What we’re really saying – I fear – is that white names, especially white middle-class names, signal personal achievement and professional advancement. Names rooted in European languages and cultures are broadly acceptable. But others are, well … other. And suspect.
Because this is a community of big-hearted souls, generous with insight and wisdom, I suspect that we’re all a little reluctant to think of ourselves as racist.
But that doesn’t mean we’re not.
Good intentions don’t exempt us from the work of making this world more just.
So here’s my challenge – one I’m giving myself, and one I hope you’ll support: let’s lift up non-Western names. Let’s recognize that, for many families, names drawn from European languages are wholly inadequate. Let’s turn down the pressure to find that “easier” name. Let’s listen to parents talk about what they value, what their family’s traditions dictate, and the names that speak to their personal experiences.
If that means more girls named Aaliyah, and fewer called Olivia, then that’s perfectly fine. It takes nothing away from me to recognize the dignity of a fellow human being. I loved this perspective from an Australian advocate for migrant families: A person’s name is a part of his or her cultural identity … If you believe and treat a person as an equal fellow human being, then the rest will follow.
It may not be easy, but it’s necessary.
On being Serina instead of Gurpreet, or the pressure to choose Western names. If we can say Saoirse and Tchaikovsky, we can figure out – and appreciate – Punjabi names, too. Or Swahili, Mandarin, Bengali, Amharic. Bring ’em on.
Sojourn Hyssop Arise – what a gorgeous, richly meaningful name! Kate recently shared a birth announcement and the story behind this choice.
Weird Al is everywhere lately. Nancy highlighted some quotes about growing up Alfred.
How good is this update about baby Matilda’s middle name from Duana? And I’m in love with Tillie Ann as a nickname.
If you need a real distraction, may I suggest Wikipedia’s list of pen names?

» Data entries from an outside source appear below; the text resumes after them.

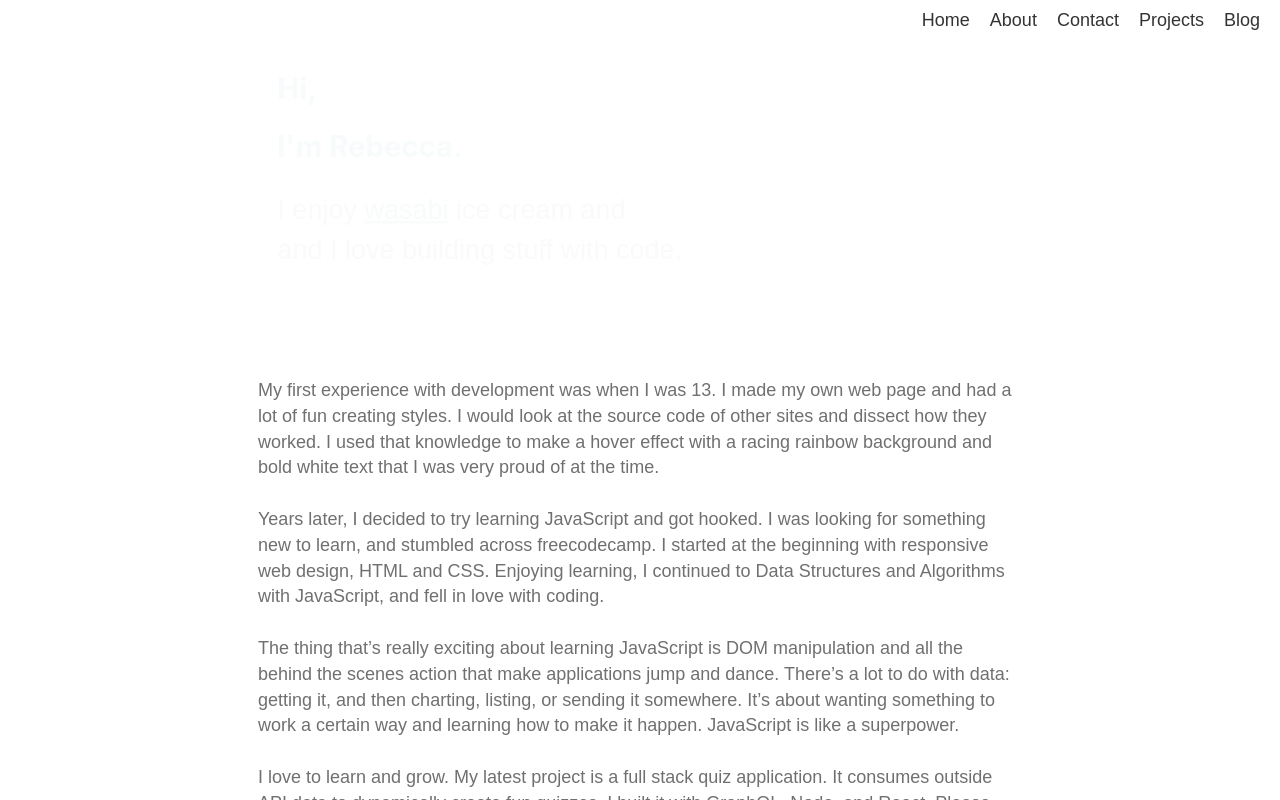
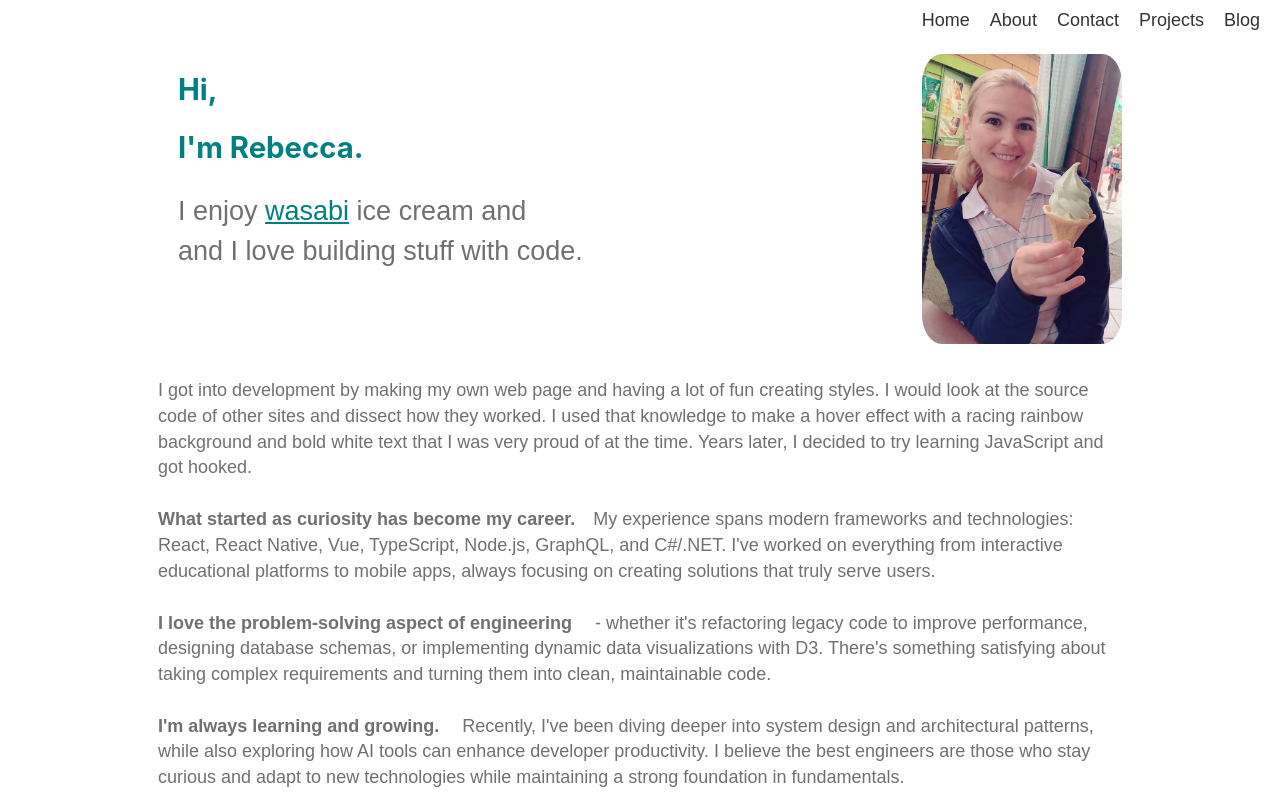
Before and after one commit to rebecca1231/portfolio2, a React (Vite) app: page /about in a window 1280 px wide. Built offline with nearby package versions, Linux system fonts and the light colour scheme.

Commit message:
update about me

```diff
--- a/src/Components/About.tsx
+++ b/src/Components/About.tsx
@@ -1,14 +1,11 @@
 import React, { useEffect, useRef } from 'react'
 import styled from 'styled-components'
 import { gsap } from 'gsap'
-// import { useHistory } from 'react-router-dom'
-
 import wasabi from '../assets/wasabi.webp'
-import { Link } from 'react-router-dom'
 
 const Container = styled.div`
   margin: 0 auto;
-  max-width: 800px;
+  max-width: 1000px;
   padding: 1rem;
   line-height: 1.5;
   font-size: 1rem;
@@ -73,17 +70,26 @@ export function About() {
   const topRef = useRef(null)
   const wasabiRef = useRef(null)
   useEffect(() => {
-    gsap.from(topRef.current, {
-      duration: 1,
+    gsap.set([topRef.current, topRef.current, wasabiRef.current], {
       autoAlpha: 0,
-      y: 20,
-      x: 20,
-    })
-    gsap.from(wasabiRef.current, {
-      duration: 1,
-      autoAlpha: 0,
+      y: 0,
+      x: 0,
     })
   }, [])
+  useEffect(() => {
+    if (topRef.current && wasabiRef.current) {
+      gsap.to(topRef.current, {
+        duration: 1,
+        autoAlpha: 1,
+        y: 20,
+        x: 20,
+      })
+      gsap.to(wasabiRef.current, {
+        duration: 1,
+        autoAlpha: 1,
+      })
+    }
+  }, [topRef.current, wasabiRef.current])
 
   return (
     <Container>
@@ -96,39 +102,38 @@ export function About() {
             and I love building stuff with code.
           </p>
         </div>
-        <div className='image-container' ref={wasabiRef}>
-          <img className='face' src={wasabi} alt='face' />
+        <div ref={wasabiRef}>
+          <img style={{ visibility: 'visible', opacity: 1 }} src={wasabi} alt='face' />
         </div>
       </Me>
       <div>
         <p>
-          My first experience with development was when I was 13. I made my own web page and had a lot of fun creating
-          styles. I would look at the source code of other sites and dissect how they worked. I used that knowledge to
-          make a hover effect with a racing rainbow background and bold white text that I was very proud of at the time.
+          I got into development by making my own web page and having a lot of fun creating styles. I would look at the
+          source code of other sites and dissect how they worked. I used that knowledge to make a hover effect with a
+          racing rainbow background and bold white text that I was very proud of at the time. Years later, I decided to
+          try learning JavaScript and got hooked.
+        </p>
+
+        <p>
+          <b className={'pr-2'}>What started as curiosity has become my career.</b>My experience spans modern frameworks
+          and technologies: React, React Native, Vue, TypeScript, Node.js, GraphQL, and C#/.NET. I've worked on
+          everything from interactive educational platforms to mobile apps, always focusing on creating solutions that
+          truly serve users.
         </p>
         <p>
-          Years later, I decided to try learning JavaScript and got hooked. I was looking for something new to learn,
-          and stumbled across freecodecamp. I started at the beginning with responsive web design, HTML and CSS.
-          Enjoying learning, I continued to Data Structures and Algorithms with JavaScript, and fell in love with
-          coding.{' '}
+          <b className={'pr-2'}>I love the problem-solving aspect of engineering </b>- whether it's refactoring legacy
+          code to improve performance, designing database schemas, or implementing dynamic data visualizations with D3.
+          There's something satisfying about taking complex requirements and turning them into clean, maintainable code.
         </p>
         <p>
-          The thing that’s really exciting about learning JavaScript is DOM manipulation and all the behind the scenes
-          action that make applications jump and dance. There’s a lot to do with data: getting it, and then charting,
-          listing, or sending it somewhere. It’s about wanting something to work a certain way and learning how to make
-          it happen. JavaScript is like a superpower.
+          <b className={'pr-2'}>I'm always learning and growing. </b>Recently, I've been diving deeper into system
+          design and architectural patterns, while also exploring how AI tools can enhance developer productivity. I
+          believe the best engineers are those who stay curious and adapt to new technologies while maintaining a strong
+          foundation in fundamentals.
         </p>
         <p>
-          I love to learn and grow. My latest project is a full stack quiz application. It consumes outside API data to
-          dynamically create fun quizzes. I built it with GraphQL, Node, and React. Please check it out{' '}
-          <Link target='_blank' rel='noopener noreferrer' to='/projects/movie-quiz'>
-            here
-          </Link>
-          .
-        </p>
-        <p>
-          I'm always interested in working with positive people on interesting projects. I'm currently writing front end
-          code with Vue for an awesome ed tech startup.
+          I'm always interested in working with positive people on interesting projects. Let's connect and see what we
+          can build together.
         </p>
       </div>
     </Container>
--- a/src/Components/Landing.tsx
+++ b/src/Components/Landing.tsx
@@ -10,16 +10,13 @@ import { Contact } from './Contact'
 import { Link } from 'react-router-dom'
 
 const Container = styled.div`
-  max-width: 1000px;
+  max-width: 1020px;
   margin: auto;
   color: #585858;
 
   .textBox {
     max-width: 500px;
     margin: 0 auto;
-  }
-  .px-2 {
-    padding: 0 10px;
   }
 `
 
@@ -28,13 +25,16 @@ const FlexContainer = styled.div`
   flex-direction: row;
   justify-content: space-between;
   flex-wrap: wrap;
+  gap: 20px;
   p {
     font-size: 1rem;
     line-height: 1.5;
     color: #707070;
+    margin: 10px;
 
-    @media (max-width: 750px) {
+    @media (max-width: 1000px) {
       display: block;
+      margin: 1rem auto;
     }
   }
 `
@@ -149,17 +149,15 @@ export function Landing() {
         <FlexContainer>
           <div className='textBox'>
             <p>
-              I’m a Software Engineer. I love learning and building.
-              <br />
-              <br />
-              As I’ve grown as a engineer, I've been mentored by senior engineers who have raised my standards and
-              expectations.
+              I'm a Software Engineer with expertise in mobile development, UI/UX design, and backend architecture. I
+              love learning and building scalable solutions that drive user success. As I've grown as an engineer, I've
+              been mentored by senior engineers who have raised my standards - and now I get to mentor others too.
             </p>
           </div>
           <div className='textBox'>
             <p>
-              I have experience building applications from the ground up, and have learned to build reusable components,
-              like the modals in my project Opine. I keep learning to write better, cleaner code.{' '}
+              I have experience building applications from the ground up - from full stack platforms to React Native
+              mobile apps. I keep learning to write better code faster, while helping my team do the same.
             </p>
           </div>
         </FlexContainer>
@@ -169,8 +167,9 @@ export function Landing() {
           </Link>
         </div>
       </div>
-      <div style={{ marginTop: '2rem' }} ref={cardsRef}>
+      <div className={'ui container'} style={{ marginTop: '2rem' }} ref={cardsRef}>
         <h2>What I've been working on </h2>
+
         <FlexContainer>
           <Card
             title={project1.title}
--- a/src/Components/ProjectCards/Card.tsx
+++ b/src/Components/ProjectCards/Card.tsx
@@ -4,7 +4,7 @@ import styled from 'styled-components'
 import { Link } from 'react-router-dom'
 
 const CarDiv = styled.div`
-  max-width: 400px;
+  max-width: 500px;
   padding: 10px;
   margin: 0 auto 1rem;
   overflow: hidden;
--- a/src/styles/index.scss
+++ b/src/styles/index.scss
@@ -619,6 +619,12 @@ pre tt:after {
   padding-left: 0.5rem;
   padding-right: 0.5rem;
 }
+.pr-2{
+  padding-right: 1rem;
+}
+.pl-2{
+  padding-left: 1rem;
+}
 @media only screen and (max-width: 480px) {
   html {
     font-size: 100%;
```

I was reminded that George Orwell’s real name was Eric Arthur Blair the other day … and I found myself wondering what other influential author names I’d forgotten.
As always, thank you for being a part of this community. Wishing you peace in the week ahead!